(User interface change data)
○ ○ ○

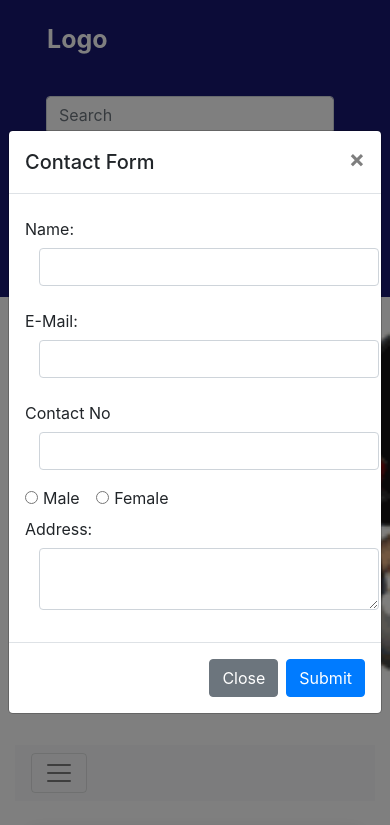
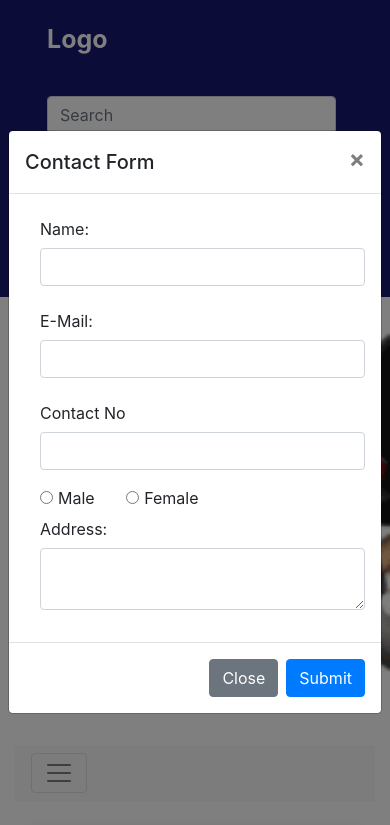
Before and after one commit to deepakshi-jain/landingpage, a plain HTML site: page index.html in a window 390 px wide. Both pictures are taken after a click on the link "Contact". Shown: the top 825 px of the page. Drawn offline with nearby package versions, Linux system fonts and the light colour scheme.

Commit message:
updated style

```diff
--- a/index.html
+++ b/index.html
@@ -198,7 +198,7 @@
 
 		<ul class="navbar navbar-right">
 			<div class="formgroup">
-				<input type="text" class="form-control" placeholder="Search">
+				<input type="text" class="form-control cont" placeholder="Search">
 			</div>
 			<a class="nav-link side" href="#" data-toggle="modal" data-target="#exampleModalCenter">Contact</a>
 			<a class="nav-link side" href="#">Sign Up</a>
--- a/style.css
+++ b/style.css
@@ -190,19 +190,19 @@ h6{
 
 
 		}
-		.cont{
-			margin-left: 0px!important;
-		}
+
 		@media only screen and  (max-width: 450px){
 			.nav-link{
 				font-size: 33px;
 			}
-			.form-control{
-				margin-left: 14px
+			.cont{
+				margin-left: 15px
 			}
 			.navbar-brand{
 				margin-left: 15px;
 			}
+
+
 
 
 		}
```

○ ○ ○

### Exercise requirements
Your answer should be every line above that contains the word "left".

### Exercise result
-			margin-left: 0px!important;
-				margin-left: 14px
+				margin-left: 15px
 				margin-left: 15px;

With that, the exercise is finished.